Classes at Monash are aimed at beginners at the start of the year, but we welcome new students at any time of the year. As students progress the classes become more advanced. During your first few lessons you will be taught basic concepts involving posture, controlling energy flow (rolling and attacking) and interacting with other students. For safety reasons, you must watch an Aikido class before participating.
Instructors and Affiliation
The instructors at Monash are provided through Aiki-Kai Australia, founded in 1965 by the late Seiichi Sugano Shihan who passed away in 2010. His senior students carry on his legacy in Australia and around the world.
Aiki‑Kai Australia operates in all states and territories and runs classes throughout Melbourne and Australia. We strongly encourage students to train at other venues and attend special training events. For insurance purposes, we are required that all students are members of Aiki-Kai Australia. To help with this, we have arranged a special rate for full- or part-time students attending Monash University. This is $48 for six months. Classes at Monash count towards requirements for gradings, held four times a year in Victoria. Club members must arrange their own Aiki‑Kai Australia membership.
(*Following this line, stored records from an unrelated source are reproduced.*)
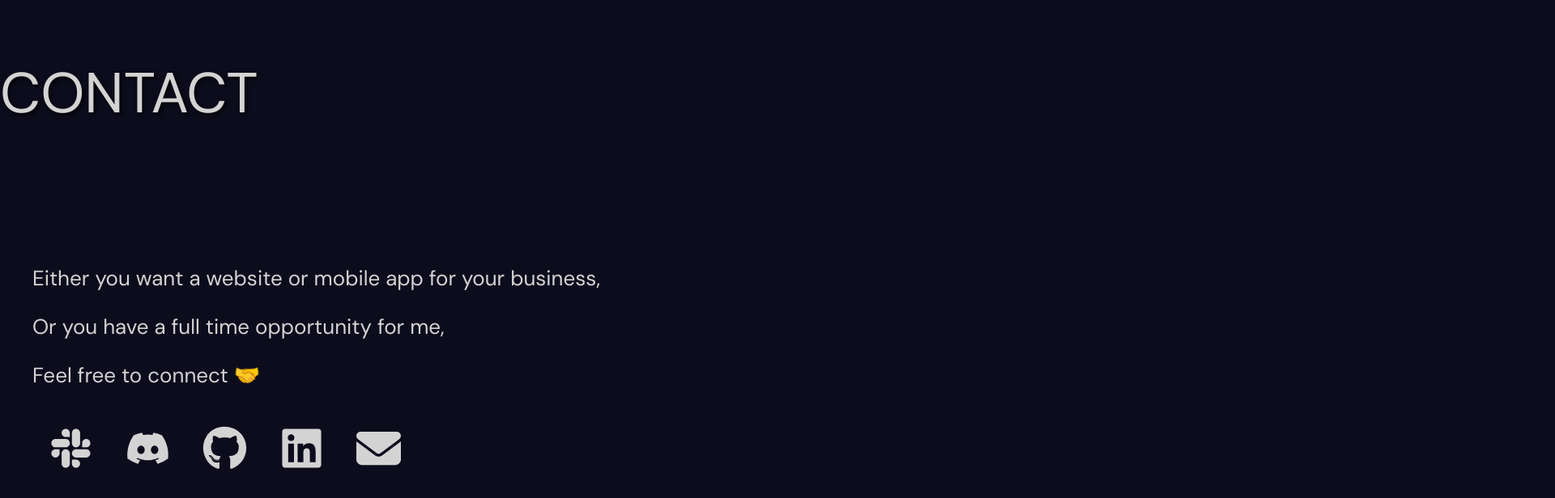
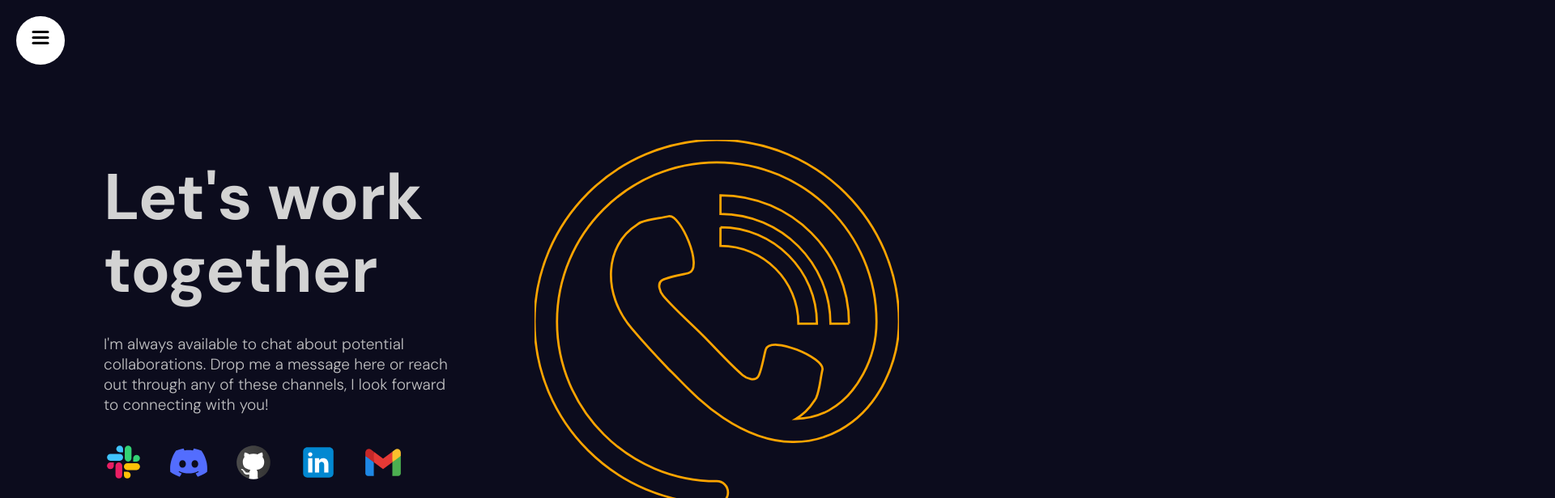
Before and after one commit to archiKumari/my_portfolio, a React (Create React App) app: page / in a window 1280 px wide. Both pictures are taken after a click on the button "Connect". Shown: the part 7392-8008 px from the top of the page at 81% size, 1920 px wide, since content can reach past the window. Built offline with nearby package versions, Linux system fonts and the light colour scheme.

Commit message:
Animations added in contact section

```diff
--- a/src/App.css
+++ b/src/App.css
@@ -21,6 +21,8 @@ body{
 section{
   scroll-snap-align: center;
   height: 100vh;
+  width: 100%;
+  overflow: hidden;
 }
 
 a{
@@ -33,7 +35,6 @@ a{
   position: relative;
   flex-direction: column;
   justify-content: center;
-  /* padding: 60px; */
   z-index: 1000;
 }
 
--- a/src/App.js
+++ b/src/App.js
@@ -23,7 +23,6 @@ function App() {
       <PortfolioSection />
       <HorizontalDivider />
       <section id="Contact">
-        <p className="heading3">CONTACT</p>
         <Contact />
       </section>
     </motion.div>
--- a/src/Components/ContactSection/Contact.css
+++ b/src/Components/ContactSection/Contact.css
@@ -1,14 +1,70 @@
 .contact-container {
-    padding: 40px;
-    font-size: 26px;
+  height: 100%;
+  width: 100%;
+  display: flex;
+  align-items: center;
+  justify-content: center;
+  padding: 10%;
+  gap: 40px;
+
+  .left-container {
+    flex: 1;
+    display: flex;
+    flex-direction: column;
+    gap: 15px;
+
+    h1 {
+      font-size: 80px;
+      line-height: 90px;
+      margin: 0;
+    }
+
+    p {
+      width: 90%;
+      font-size: 19px;
+      font-weight: 300;
+      opacity: 0.9;
+      text-align: left;
+    }
+
+    img {
+      width: 50px;
+      height: 50px;
+      margin-right: 30px;
+    }
+  }
+  .form-container {
+    flex: 1;
+
+    .phoneSvg {
+      stroke: orange;
+      /* position: absolute; */
+      margin: auto;
+      z-index: -1;
+    }
+
+    form {
+      display: flex;
+      flex-direction: column;
+      gap: 20px;
+
+      input,
+      textarea {
+        padding: 20px;
+        background-color: transparent;
+        color: white;
+        border: 1px solid white;
+        border-radius: 5px;
+      }
+    }
+
+    button {
+      padding: 20px;
+      border: none;
+      background-color: orange;
+      cursor: pointer;
+      font-weight: 500;
+      border-radius: 5px;
+    }
+  }
 }
-
-.contact-container p {
-    font-size: 26px;
-}
-
-.contact-container svg {
-    width: 55px;
-    height: 55px;
-    margin: 20px;
-}
--- a/src/Components/ContactSection/Contact.jsx
+++ b/src/Components/ContactSection/Contact.jsx
@@ -1,35 +1,91 @@
+import { motion, useInView } from "framer-motion";
+import { useRef } from "react";
+
 import "./Contact.css";
-import { FontAwesomeIcon } from "@fortawesome/react-fontawesome";
-import {
-  faSlack,
-  faDiscord,
-  faGithub,
-  faLinkedin,
-} from "@fortawesome/free-brands-svg-icons";
-import { faEnvelope } from "@fortawesome/free-solid-svg-icons";
+import discord from "../../Assets/Logo/discord.svg";
+import slack from "../../Assets/Logo/slack.svg";
+import github from "../../Assets/Logo/github.svg";
+import linkedin from "../../Assets/Logo/linkedIn.svg";
+import gmail from "../../Assets/Logo/gmail.svg";
 
 const Contact = () => {
+  const ref = useRef();
+
+  const isInView = useInView(ref, { margin: "-100px" });
+  const variants = {
+    initial: {
+      y: 500,
+      opacity: 0,
+    },
+    animate: {
+      y: 0,
+      opacity: 1,
+      transition: {
+        duration: 0.5,
+        staggerChildren: 0.3,
+      },
+    },
+  };
+
   return (
-    <div className="contact-container">
-      <p>Either you want a website or mobile app for your business,</p>
-      <p>Or you have a full time opportunity for me,</p>
-      <p>Feel free to connect <strong>🤝</strong></p>
+    <motion.div
+      className="contact-container"
+      variants={variants}
+      initial="initial"
+      whileInView="animate"
+    >
+      <motion.div className="left-container">
+        <motion.h1>Let's work together</motion.h1>
+        <motion.p>
+          I'm always available to chat about potential collaborations. Drop me a
+          message here or reach out through any of these channels, I look
+          forward to connecting with you!
+        </motion.p>
+        <motion.div>
           <a href="https://join.slack.com/t/archi-kumari/shared_invite/zt-2gbyqcv6q-26j51G4ZXH4VPe0K7wfJJg">
-        <FontAwesomeIcon icon={faSlack} />
+            <img src={slack} alt="" />
           </a>
           <a href="https://discord.gg/tPBmV4QdnW">
-        <FontAwesomeIcon icon={faDiscord} />
+            <img src={discord} alt="" />
           </a>
           <a href="https://github.com/archiKumari">
-        <FontAwesomeIcon icon={faGithub} />
+            <img src={github} alt="" />
           </a>
           <a href="https://www.linkedin.com/in/archi-kumari-55a085241/">
-        <FontAwesomeIcon icon={faLinkedin} />
+            <img src={linkedin} alt="" />
           </a>
           <a href="mailto:archikumari97@gmail.com">
-        <FontAwesomeIcon icon={faEnvelope} />
+            <img src={gmail} alt="" />
           </a>
+        </motion.div>
+      </motion.div>
+      <div className="form-container">
+        <motion.div ref={ref} className="phoneSvg">
+          <svg width="450px" height="450px" viewBox="0 0 32.666 32.666">
+            <motion.path
+              strokeWidth={0.2}
+              fill="none"
+              initial={{ pathLength: 0 }}
+              whileInView={isInView && { pathLength: 1 }}
+              transition={{ duration: 3 }}
+              d="M28.189,16.504h-1.666c0-5.437-4.422-9.858-9.856-9.858l-0.001-1.664C23.021,4.979,28.189,10.149,28.189,16.504z
+            M16.666,7.856L16.665,9.52c3.853,0,6.983,3.133,6.981,6.983l1.666-0.001C25.312,11.735,21.436,7.856,16.666,7.856z M16.333,0
+            C7.326,0,0,7.326,0,16.334c0,9.006,7.326,16.332,16.333,16.332c0.557,0,1.007-0.45,1.007-1.006c0-0.559-0.45-1.01-1.007-1.01
+            c-7.896,0-14.318-6.424-14.318-14.316c0-7.896,6.422-14.319,14.318-14.319c7.896,0,14.317,6.424,14.317,14.319
+            c0,3.299-1.756,6.568-4.269,7.954c-0.913,0.502-1.903,0.751-2.959,0.761c0.634-0.377,1.183-0.887,1.591-1.529
+            c0.08-0.121,0.186-0.228,0.238-0.359c0.328-0.789,0.357-1.684,0.555-2.518c0.243-1.064-4.658-3.143-5.084-1.814
+            c-0.154,0.492-0.39,2.048-0.699,2.458c-0.275,0.366-0.953,0.192-1.377-0.168c-1.117-0.952-2.364-2.351-3.458-3.457l0.002-0.001
+            c-0.028-0.029-0.062-0.061-0.092-0.092c-0.031-0.029-0.062-0.062-0.093-0.092v0.002c-1.106-1.096-2.506-2.34-3.457-3.459
+            c-0.36-0.424-0.534-1.102-0.168-1.377c0.41-0.311,1.966-0.543,2.458-0.699c1.326-0.424-0.75-5.328-1.816-5.084
+            c-0.832,0.195-1.727,0.227-2.516,0.553c-0.134,0.057-0.238,0.16-0.359,0.24c-2.799,1.774-3.16,6.082-0.428,9.292
+            c1.041,1.228,2.127,2.416,3.245,3.576l-0.006,0.004c0.031,0.031,0.063,0.06,0.095,0.09c0.03,0.031,0.059,0.062,0.088,0.095
+            l0.006-0.006c1.16,1.118,2.535,2.765,4.769,4.255c4.703,3.141,8.312,2.264,10.438,1.098c3.67-2.021,5.312-6.338,5.312-9.719
+            C32.666,7.326,25.339,0,16.333,0z"
+            />
+          </svg>
+        </motion.div>
       </div>
+    </motion.div>
   );
 };
 
```
Lines whose indentation alone changed are shown as unchanged.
The instructors at Monash University have First Aid qualifications.
What is Aikido?
Aikido is a modern Japanese martial art developed by Morihei Ueshiba. Based on his rigorous training in traditional Japanese martial arts, he spent his life developing the art as a means of refining and uplifting the human spirit.
Aikido is an effective martial art whose essence goes beyond the resolution of physical conflicts. Aikido uses circular flowing movements originating from a relaxed body and a fully focused mind. Regular practice brings a feeling of well-being and self-confidence that carries over into every aspect of daily life.
Aikido uses repeated practice of various techniques in its physical training. With time, rational and unforced movements flow naturally from within the body. The trainee practises ways to control aggression without causing harm or injury. Aikido has no competitive matches as a natural result of this basic philosophy. Since winning and losing are never a concern, trainees can dedicate their efforts to mutual goals. It is thus possible for men, women and children of all ages to pursue the path of budo that is the heart of Aikido. Each student trains and progresses at their own pace; finding harmony within their own personal development.